Sunday, January 1, 2017

2017 New Year's Greeting from Yu Suzuki & Team | Cultural Notes

2017 New Year's Greeting from Yu Suzuki & Team

A short New Year's message from Yu Suzuki & the Shenmue III team has appeared on the official website.

[Update: the official message is now available in English on the site, which I have inserted below in place of my translation.]
New Year’s Greetings Everyone!

We hope you are having a holiday season. The development of Shenmue III has stepped into its second year, and our team is in high spirits.

Without your support, we would not have been able to make it this far. We thank you again for all you have done to make Shenmue III a reality.

We look forward to continuing our journey with you in 2017, and wish you a wonderful year ahead.

From Yu Suzuki and the Shenmue III Team
The message is accompanied by a cute New Year's animated "post-card" illustration featuring Shenmue characters!

Shenmue III New Year Illustration
The kanji at the bottom read 迎春, a New Year's greeting literally meaning "Arrival of Spring".

Regarding New Year's postcards, in Japan it is much more common to send these than Christmas cards. People send them not only to friends and family but also coworkers, business partners and customers. If you post them by a certain date in December, the Post Office makes a huge effort every year to ensure that they will be delivered on exactly January 1st. Also, if you receive such a post-card from someone it is polite to send one back in return, if you have not already sent one to them.

Illustration Details

In any case, let's see what interesting details are hiding in the illustration.

There are a number of small details that are specific to Japan that are interesting to pick up.

In each of the top corners is a cherry plum blossom, signalling the coming arrival of Spring.
Plum blossom

Sun rising behind Mt Fuji
In the background is of course Mt Fuji, Japan's highest mountain, with a large orange sun rising behind it (the color red or orange is often used to denote the sun, whereas yellow might be more popular in other countries). Every year, swarms of people make the trip up to the top of Mt Fuji to catch the first sunrise of the New Year.

There is also a pair of birds flying past the tree in the foreground - perhaps an oblique avian nod to this year being Year of the Rooster according to the Chinese Zodiac calendar (something which Japan also employs)...?

We see that Ryo and Shenhua are dressed in traditional Japanese kimono. In Japan, traditional dress is often worn on special occasions such as when visiting the local shrine in the New Year - although many people these days also wear Western-style dress.

The decorated bat that Ryo is swinging is a kind of wooden paddle, which is used to hit a small shuttlecock (the object with green, yellow and red feathers with which he rather clumsily whacks himself in the eye). This is a traditional game similar to badminton called hanetsuki which is often played at New Year, particularly by girls.

"Hanetsuki": a traditional game similar to badminton
And hello - who's that on Ryo's paddle, like a sort of Shenmue version of "Where's Wally" (or "Where's Waldo", depending on your country)? To dispel any doubt, there's a small word written next to him that spells out his name:

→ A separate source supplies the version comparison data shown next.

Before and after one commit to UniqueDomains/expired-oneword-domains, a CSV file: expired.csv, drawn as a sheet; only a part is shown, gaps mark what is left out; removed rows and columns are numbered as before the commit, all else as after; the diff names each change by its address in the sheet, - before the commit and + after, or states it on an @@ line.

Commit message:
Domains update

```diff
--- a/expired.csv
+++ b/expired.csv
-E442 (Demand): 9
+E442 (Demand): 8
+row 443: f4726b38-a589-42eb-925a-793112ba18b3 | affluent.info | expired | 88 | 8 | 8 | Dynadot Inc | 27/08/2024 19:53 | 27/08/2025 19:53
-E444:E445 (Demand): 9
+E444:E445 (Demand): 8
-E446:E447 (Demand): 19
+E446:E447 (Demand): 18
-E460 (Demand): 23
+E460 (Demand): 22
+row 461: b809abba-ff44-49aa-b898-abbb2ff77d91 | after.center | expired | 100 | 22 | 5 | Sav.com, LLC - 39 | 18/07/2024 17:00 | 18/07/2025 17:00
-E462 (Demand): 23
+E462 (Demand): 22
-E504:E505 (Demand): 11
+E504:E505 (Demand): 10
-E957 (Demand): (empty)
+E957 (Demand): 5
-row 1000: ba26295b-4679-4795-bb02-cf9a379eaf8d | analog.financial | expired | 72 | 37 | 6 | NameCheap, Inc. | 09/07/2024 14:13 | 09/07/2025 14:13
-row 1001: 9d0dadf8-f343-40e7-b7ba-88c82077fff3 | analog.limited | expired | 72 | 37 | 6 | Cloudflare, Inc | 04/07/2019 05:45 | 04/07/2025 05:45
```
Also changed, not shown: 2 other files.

Wooden paddle with a fiendish face
On Ryo's face can be seen some marks, namely a circle and a cross. With the game of hanetsuki, depending on the rules that the players decide among themselves, when somebody loses a point their opponent may have the option to mark the score on their opponent's face using charcoal black ink. It looks like Ryo has been losing to Shenhua!
Ink-faced Ryo

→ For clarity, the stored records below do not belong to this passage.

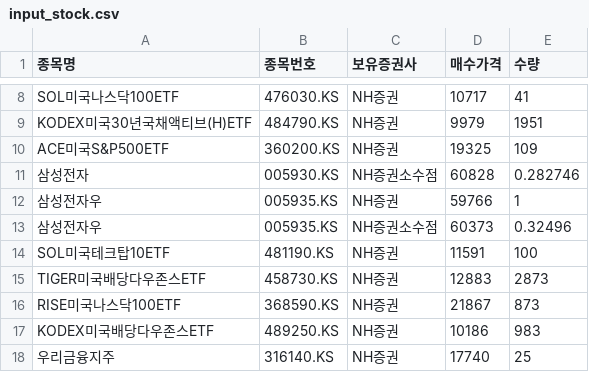
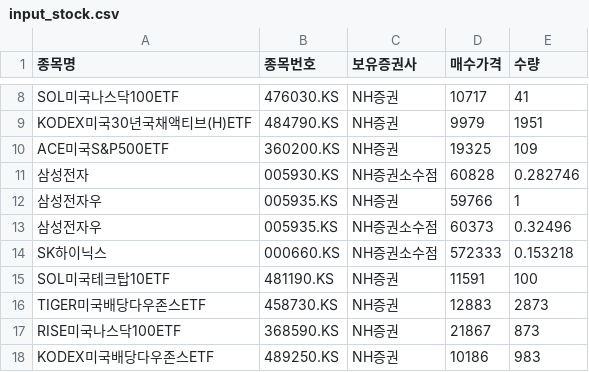
Before and after one commit to shbang-cmd/stock_eval, a CSV file: input_stock.csv, drawn as a sheet; only a part is shown, gaps mark what is left out; the shorter side is filled out with more unchanged rows; the diff names each change by its address in the sheet, - before the commit and + after, or states it on an @@ line.

Commit message:
Update input_stock.csv

```diff
--- a/input_stock.csv
+++ b/input_stock.csv
+row 14: SK하이닉스 | 000660.KS | NH증권소수점 | 572333 | 0.153218
```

Happy New Year from Phantom River Stone

Let me take this opportunity to wish all blog readers & Shenmue fans a very Happy 2017!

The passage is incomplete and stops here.